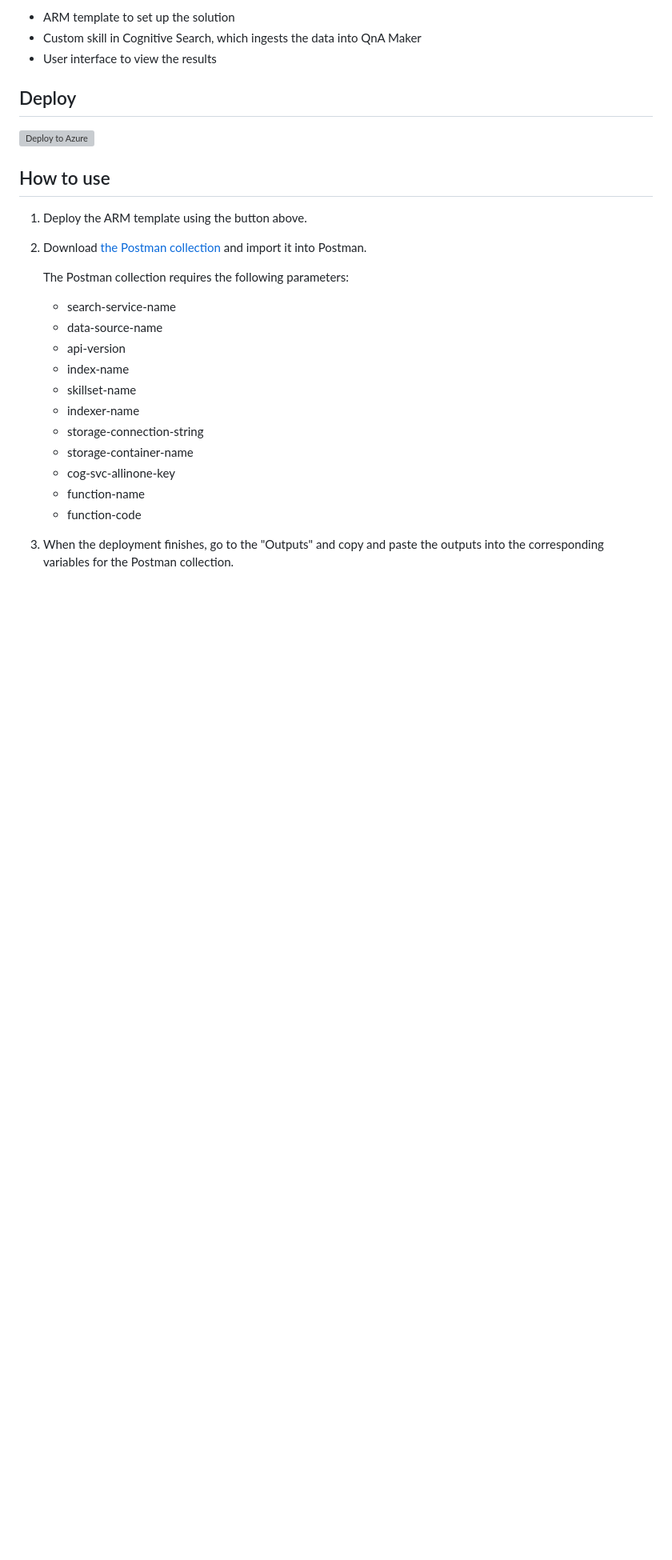
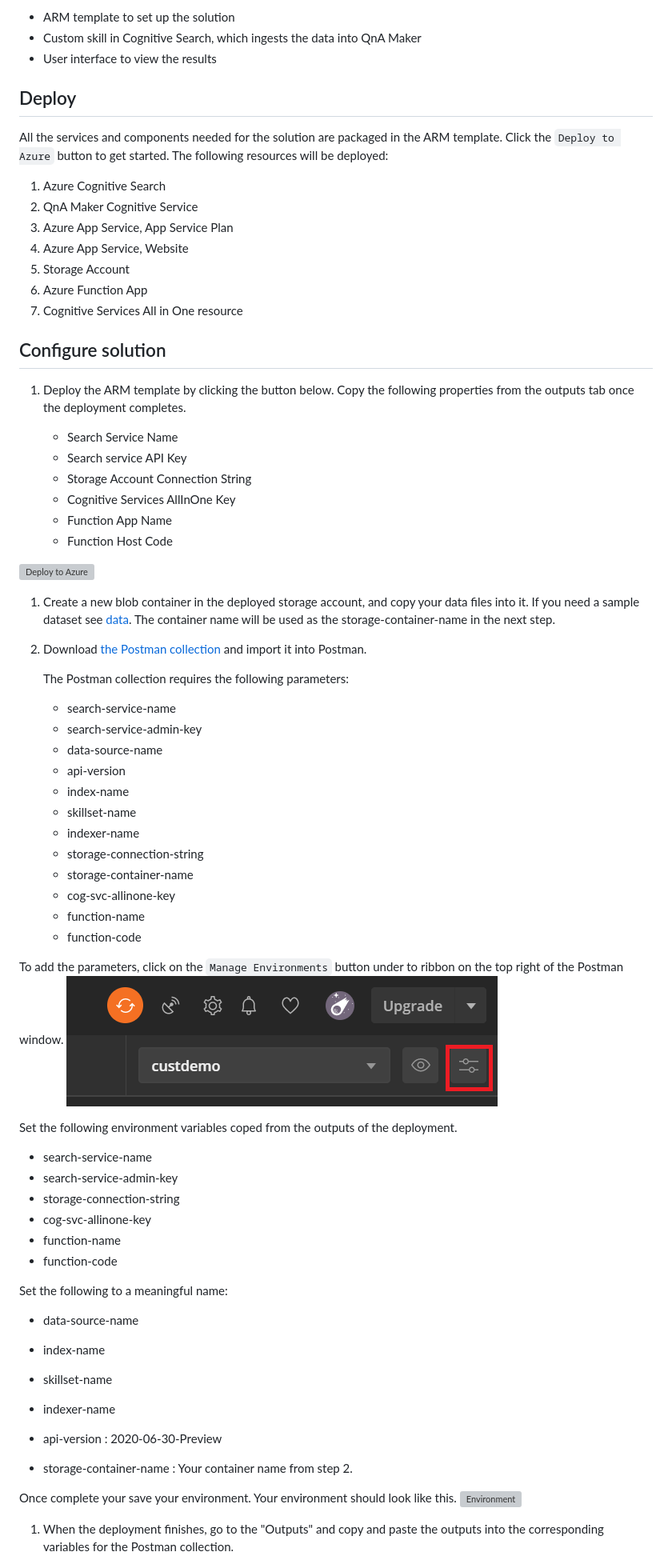
Before and after one commit to Azure-Samples/search-qna-maker-accelerator, a Markdown page: README.md, the part around the change. Shown: that part at 80% size. GitHub-like rendering; pictures changed too: media/postman_manageenv.png (added); blank space fills up the shorter version; grey boxes are pictures that could not be loaded.

Commit message:
cleaning up instructions

```diff
--- a/README.md
+++ b/README.md
@@ -12,15 +12,35 @@ This solution accelerator contains the following artifacts:
 
 ## Deploy
 
+All the services and components needed for the solution are packaged in the ARM template. Click the `Deploy to Azure` button to get started. The following resources will be deployed:
+
+1. Azure Cognitive Search
+2. QnA Maker Cognitive Service
+3. Azure App Service, App Service Plan
+4. Azure App Service, Website
+5. Storage Account
+6. Azure Function App
+7. Cognitive Services All in One resource
+
+## Configure solution
+
+1. Deploy the ARM template by clicking the button below. Copy the following properties from the outputs tab once the deployment completes.
+
+    + Search Service Name
+    + Search service API Key
+    + Storage Account Connection String
+    + Cognitive Services AllInOne Key
+    + Function App Name
+    + Function Host Code
+
 [![Deploy to Azure](https://aka.ms/deploytoazurebutton)](https://portal.azure.com/#create/Microsoft.Template/uri/https%3A%2F%2Fraw.githubusercontent.com%2Fjennifermarsman%2Fcognitive-search-qna-solution%2Fmain%2Fazuredeploy.json)
 
-## How to use
-
-1. Deploy the ARM template using the button above.
+1. Create a new blob container in the deployed storage account, and copy your data files into it. If you need a sample dataset see [data](#data). The container name will be used as the storage-container-name in the next step.
 1. Download [the Postman collection](./QnA.postman_collection.json) and import it into Postman.
 
     The Postman collection requires the following parameters:
     + search-service-name
+    + search-service-admin-key
     + data-source-name
     + api-version
     + index-name
@@ -31,6 +51,33 @@ This solution accelerator contains the following artifacts:
     + cog-svc-allinone-key
     + function-name
     + function-code
+
+To add the parameters, click on the `Manage Environments` button under to ribbon on the top right of the Postman window.
+![Manage Environments](media/postman_manageenv.png)
+
+Set the following environment variables coped from the outputs of the deployment.
+
++ search-service-name
++ search-service-admin-key
++ storage-connection-string
++ cog-svc-allinone-key
++ function-name
++ function-code
+
+Set the following to a meaningful name:
+
++ data-source-name
++ index-name
++ skillset-name
++ indexer-name
+
++ api-version : 2020-06-30-Preview
++ storage-container-name : Your container name from step 2.
+
+Once complete your save your environment. Your environment should look like this.
+![Environment](/media/postmanenv.png)
+
+
 1. When the deployment finishes, go to the "Outputs" and copy and paste the outputs into the corresponding variables for the Postman collection.
 1. Create a new blob container with name that you specified in the Postman variables in the deployed storage account, and copy your data files into it.
 1. Create a knowledge base in your newly deployed QnAMaker instance at [https://www.qnamaker.ai/](https://www.qnamaker.ai/). Don't add any data to it or publish it yet.
```
Also changed, not shown: media/postman_env.png (added).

------------------------------------------------------------------------

**What you are asked to do:** Set the preceding data down again word for word, omitting images.

**Task solution:**
Before and after one commit to Azure-Samples/search-qna-maker-accelerator, a Markdown page: README.md, the part around the change. Shown: that part at 80% size. GitHub-like rendering; pictures changed too: media/postman_manageenv.png (added); blank space fills up the shorter version; grey boxes are pictures that could not be loaded.

Commit message:
cleaning up instructions

```diff
--- a/README.md
+++ b/README.md
@@ -12,15 +12,35 @@ This solution accelerator contains the following artifacts:
 
 ## Deploy
 
+All the services and components needed for the solution are packaged in the ARM template. Click the `Deploy to Azure` button to get started. The following resources will be deployed:
+
+1. Azure Cognitive Search
+2. QnA Maker Cognitive Service
+3. Azure App Service, App Service Plan
+4. Azure App Service, Website
+5. Storage Account
+6. Azure Function App
+7. Cognitive Services All in One resource
+
+## Configure solution
+
+1. Deploy the ARM template by clicking the button below. Copy the following properties from the outputs tab once the deployment completes.
+
+    + Search Service Name
+    + Search service API Key
+    + Storage Account Connection String
+    + Cognitive Services AllInOne Key
+    + Function App Name
+    + Function Host Code
+
 [![Deploy to Azure](https://aka.ms/deploytoazurebutton)](https://portal.azure.com/#create/Microsoft.Template/uri/https%3A%2F%2Fraw.githubusercontent.com%2Fjennifermarsman%2Fcognitive-search-qna-solution%2Fmain%2Fazuredeploy.json)
 
-## How to use
-
-1. Deploy the ARM template using the button above.
+1. Create a new blob container in the deployed storage account, and copy your data files into it. If you need a sample dataset see [data](#data). The container name will be used as the storage-container-name in the next step.
 1. Download [the Postman collection](./QnA.postman_collection.json) and import it into Postman.
 
     The Postman collection requires the following parameters:
     + search-service-name
+    + search-service-admin-key
     + data-source-name
     + api-version
     + index-name
@@ -31,6 +51,33 @@ This solution accelerator contains the following artifacts:
     + cog-svc-allinone-key
     + function-name
     + function-code
+
+To add the parameters, click on the `Manage Environments` button under to ribbon on the top right of the Postman window.
+![Manage Environments](media/postman_manageenv.png)
+
+Set the following environment variables coped from the outputs of the deployment.
+
++ search-service-name
++ search-service-admin-key
++ storage-connection-string
++ cog-svc-allinone-key
++ function-name
++ function-code
+
+Set the following to a meaningful name:
+
++ data-source-name
++ index-name
++ skillset-name
++ indexer-name
+
++ api-version : 2020-06-30-Preview
++ storage-container-name : Your container name from step 2.
+
+Once complete your save your environment. Your environment should look like this.
+![Environment](/media/postmanenv.png)
+
+
 1. When the deployment finishes, go to the "Outputs" and copy and paste the outputs into the corresponding variables for the Postman collection.
 1. Create a new blob container with name that you specified in the Postman variables in the deployed storage account, and copy your data files into it.
 1. Create a knowledge base in your newly deployed QnAMaker instance at [https://www.qnamaker.ai/](https://www.qnamaker.ai/). Don't add any data to it or publish it yet.
```
Also changed, not shown: media/postman_env.png (added).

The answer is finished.